■ **Work order**
Without the pictures, print the lines running from the beginning of the material to the line containing "-40,7 +49,33 @@", both ends included.

■ **Data for this exercise**
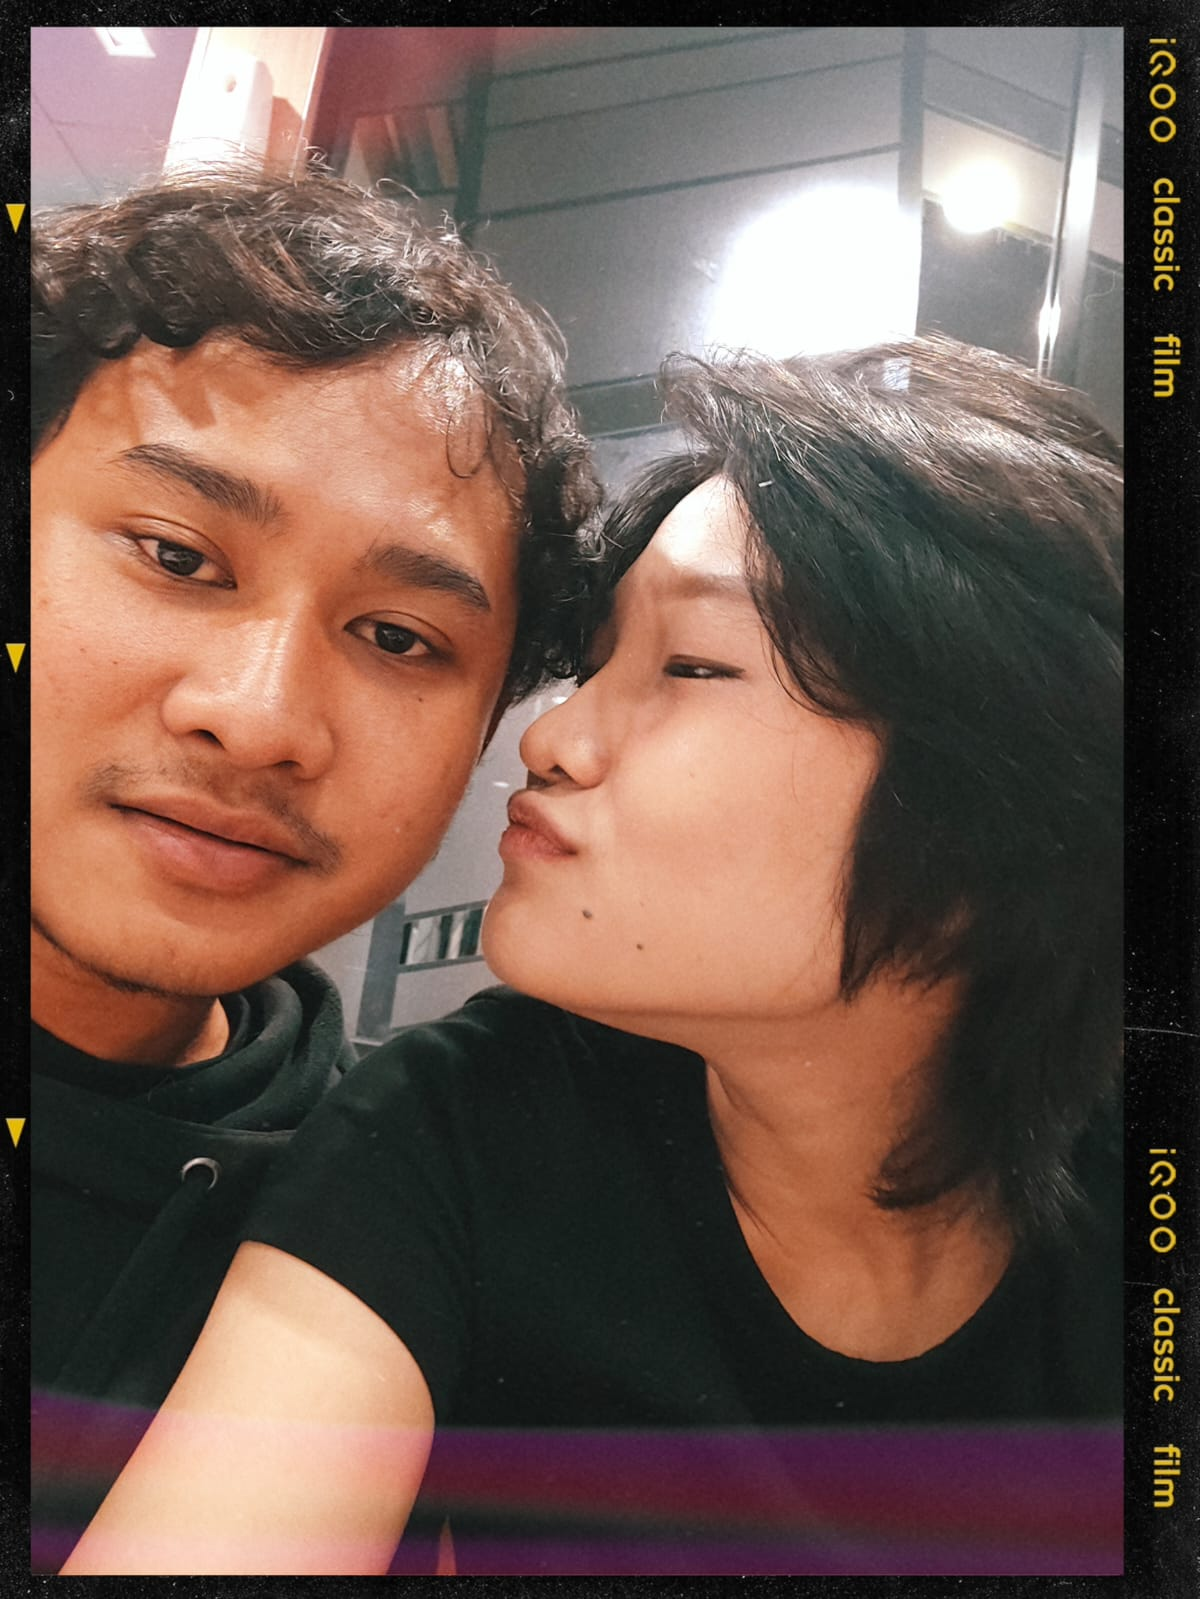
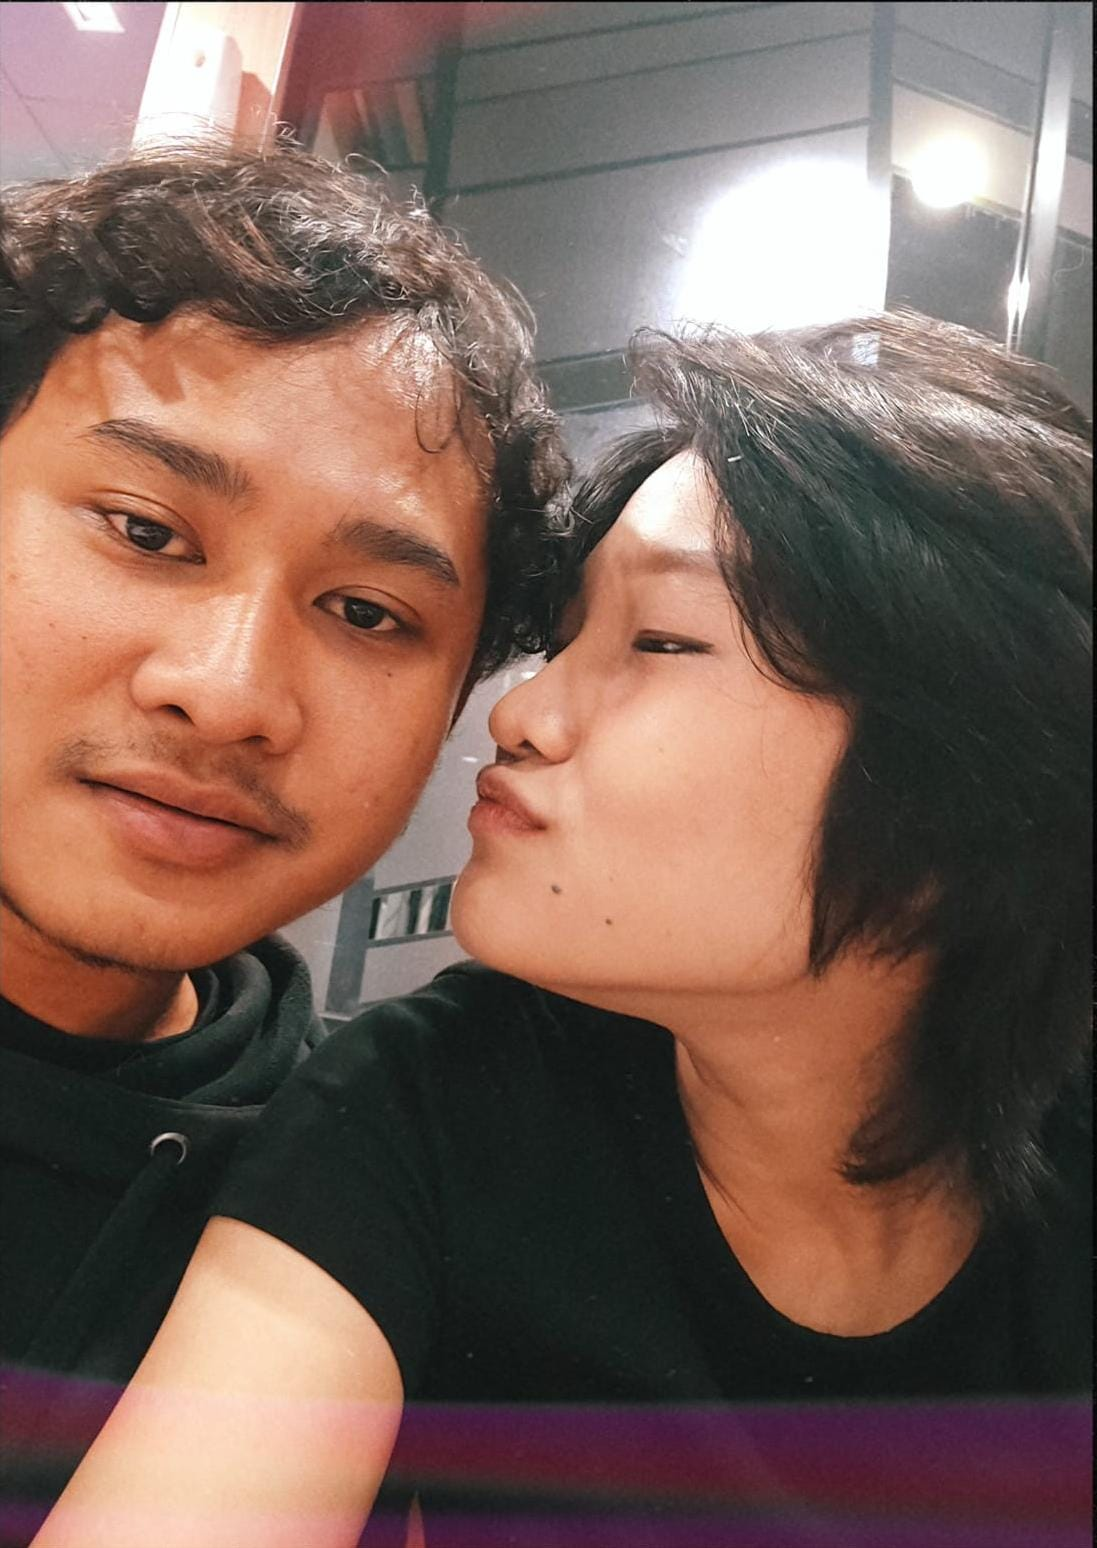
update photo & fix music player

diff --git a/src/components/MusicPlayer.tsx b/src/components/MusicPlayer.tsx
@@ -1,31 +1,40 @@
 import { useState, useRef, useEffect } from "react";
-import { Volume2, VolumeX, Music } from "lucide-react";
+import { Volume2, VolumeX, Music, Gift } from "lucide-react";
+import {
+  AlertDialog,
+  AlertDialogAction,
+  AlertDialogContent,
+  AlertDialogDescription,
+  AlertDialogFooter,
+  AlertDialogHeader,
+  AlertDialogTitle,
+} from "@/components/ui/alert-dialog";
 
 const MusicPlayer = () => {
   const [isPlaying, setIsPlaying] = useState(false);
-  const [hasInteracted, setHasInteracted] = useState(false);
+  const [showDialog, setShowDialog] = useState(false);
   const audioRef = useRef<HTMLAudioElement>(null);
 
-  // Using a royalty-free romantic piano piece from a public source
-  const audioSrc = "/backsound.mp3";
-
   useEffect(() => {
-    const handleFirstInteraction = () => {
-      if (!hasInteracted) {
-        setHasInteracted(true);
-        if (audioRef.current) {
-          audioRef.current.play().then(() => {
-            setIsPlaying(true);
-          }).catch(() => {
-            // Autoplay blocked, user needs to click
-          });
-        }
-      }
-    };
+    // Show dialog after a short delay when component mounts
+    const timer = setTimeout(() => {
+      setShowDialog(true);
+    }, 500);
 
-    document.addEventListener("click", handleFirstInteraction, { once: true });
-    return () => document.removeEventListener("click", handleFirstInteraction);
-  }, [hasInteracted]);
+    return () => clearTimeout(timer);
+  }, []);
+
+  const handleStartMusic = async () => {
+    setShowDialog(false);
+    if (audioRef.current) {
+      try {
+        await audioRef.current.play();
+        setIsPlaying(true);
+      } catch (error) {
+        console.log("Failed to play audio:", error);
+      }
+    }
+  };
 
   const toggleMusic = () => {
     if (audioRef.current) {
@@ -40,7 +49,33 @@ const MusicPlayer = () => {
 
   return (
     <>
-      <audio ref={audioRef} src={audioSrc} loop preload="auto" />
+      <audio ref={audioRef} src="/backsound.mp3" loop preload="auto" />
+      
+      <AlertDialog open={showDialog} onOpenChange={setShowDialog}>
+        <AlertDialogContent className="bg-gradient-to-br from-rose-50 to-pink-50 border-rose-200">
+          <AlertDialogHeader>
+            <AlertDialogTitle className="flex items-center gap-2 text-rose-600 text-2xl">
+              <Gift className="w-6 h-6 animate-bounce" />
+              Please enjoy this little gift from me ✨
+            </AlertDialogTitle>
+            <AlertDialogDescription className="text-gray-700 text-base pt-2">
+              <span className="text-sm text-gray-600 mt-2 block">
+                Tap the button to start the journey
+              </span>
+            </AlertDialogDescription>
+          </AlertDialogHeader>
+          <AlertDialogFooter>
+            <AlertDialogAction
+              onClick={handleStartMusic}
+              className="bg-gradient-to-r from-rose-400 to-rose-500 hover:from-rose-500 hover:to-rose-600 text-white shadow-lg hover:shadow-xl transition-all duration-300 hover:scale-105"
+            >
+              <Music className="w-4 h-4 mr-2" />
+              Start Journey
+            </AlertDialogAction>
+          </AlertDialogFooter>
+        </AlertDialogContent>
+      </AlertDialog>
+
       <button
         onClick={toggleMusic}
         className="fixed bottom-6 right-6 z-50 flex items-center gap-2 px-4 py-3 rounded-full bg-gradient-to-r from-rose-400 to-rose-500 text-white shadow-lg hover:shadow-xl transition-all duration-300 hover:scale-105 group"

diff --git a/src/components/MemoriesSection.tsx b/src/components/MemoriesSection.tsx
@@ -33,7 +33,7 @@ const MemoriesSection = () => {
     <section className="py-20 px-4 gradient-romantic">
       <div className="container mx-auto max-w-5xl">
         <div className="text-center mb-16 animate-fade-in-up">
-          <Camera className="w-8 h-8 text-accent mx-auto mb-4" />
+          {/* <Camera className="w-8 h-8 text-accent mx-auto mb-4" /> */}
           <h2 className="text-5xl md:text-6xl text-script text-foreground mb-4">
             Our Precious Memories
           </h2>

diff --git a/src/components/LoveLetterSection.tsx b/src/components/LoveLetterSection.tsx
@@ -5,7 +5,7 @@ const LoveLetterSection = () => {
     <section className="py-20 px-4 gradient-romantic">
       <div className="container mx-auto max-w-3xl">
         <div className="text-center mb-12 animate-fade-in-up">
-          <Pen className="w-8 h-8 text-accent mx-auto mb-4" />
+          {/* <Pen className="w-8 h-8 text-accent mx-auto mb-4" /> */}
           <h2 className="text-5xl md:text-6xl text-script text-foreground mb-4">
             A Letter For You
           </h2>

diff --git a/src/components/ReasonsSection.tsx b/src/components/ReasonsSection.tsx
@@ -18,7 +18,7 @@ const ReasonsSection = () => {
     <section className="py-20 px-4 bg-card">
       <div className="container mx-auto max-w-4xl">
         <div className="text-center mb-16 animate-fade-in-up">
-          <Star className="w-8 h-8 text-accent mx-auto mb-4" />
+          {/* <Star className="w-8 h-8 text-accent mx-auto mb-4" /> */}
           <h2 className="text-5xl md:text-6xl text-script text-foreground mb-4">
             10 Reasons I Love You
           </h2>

■ **The completed task**
update photo & fix music player

diff --git a/src/components/MusicPlayer.tsx b/src/components/MusicPlayer.tsx
@@ -1,31 +1,40 @@
 import { useState, useRef, useEffect } from "react";
-import { Volume2, VolumeX, Music } from "lucide-react";
+import { Volume2, VolumeX, Music, Gift } from "lucide-react";
+import {
+  AlertDialog,
+  AlertDialogAction,
+  AlertDialogContent,
+  AlertDialogDescription,
+  AlertDialogFooter,
+  AlertDialogHeader,
+  AlertDialogTitle,
+} from "@/components/ui/alert-dialog";
 
 const MusicPlayer = () => {
   const [isPlaying, setIsPlaying] = useState(false);
-  const [hasInteracted, setHasInteracted] = useState(false);
+  const [showDialog, setShowDialog] = useState(false);
   const audioRef = useRef<HTMLAudioElement>(null);
 
-  // Using a royalty-free romantic piano piece from a public source
-  const audioSrc = "/backsound.mp3";
-
   useEffect(() => {
-    const handleFirstInteraction = () => {
-      if (!hasInteracted) {
-        setHasInteracted(true);
-        if (audioRef.current) {
-          audioRef.current.play().then(() => {
-            setIsPlaying(true);
-          }).catch(() => {
-            // Autoplay blocked, user needs to click
-          });
-        }
-      }
-    };
+    // Show dialog after a short delay when component mounts
+    const timer = setTimeout(() => {
+      setShowDialog(true);
+    }, 500);
 
-    document.addEventListener("click", handleFirstInteraction, { once: true });
-    return () => document.removeEventListener("click", handleFirstInteraction);
-  }, [hasInteracted]);
+    return () => clearTimeout(timer);
+  }, []);
+
+  const handleStartMusic = async () => {
+    setShowDialog(false);
+    if (audioRef.current) {
+      try {
+        await audioRef.current.play();
+        setIsPlaying(true);
+      } catch (error) {
+        console.log("Failed to play audio:", error);
+      }
+    }
+  };
 
   const toggleMusic = () => {
     if (audioRef.current) {
@@ -40,7 +49,33 @@ const MusicPlayer = () => {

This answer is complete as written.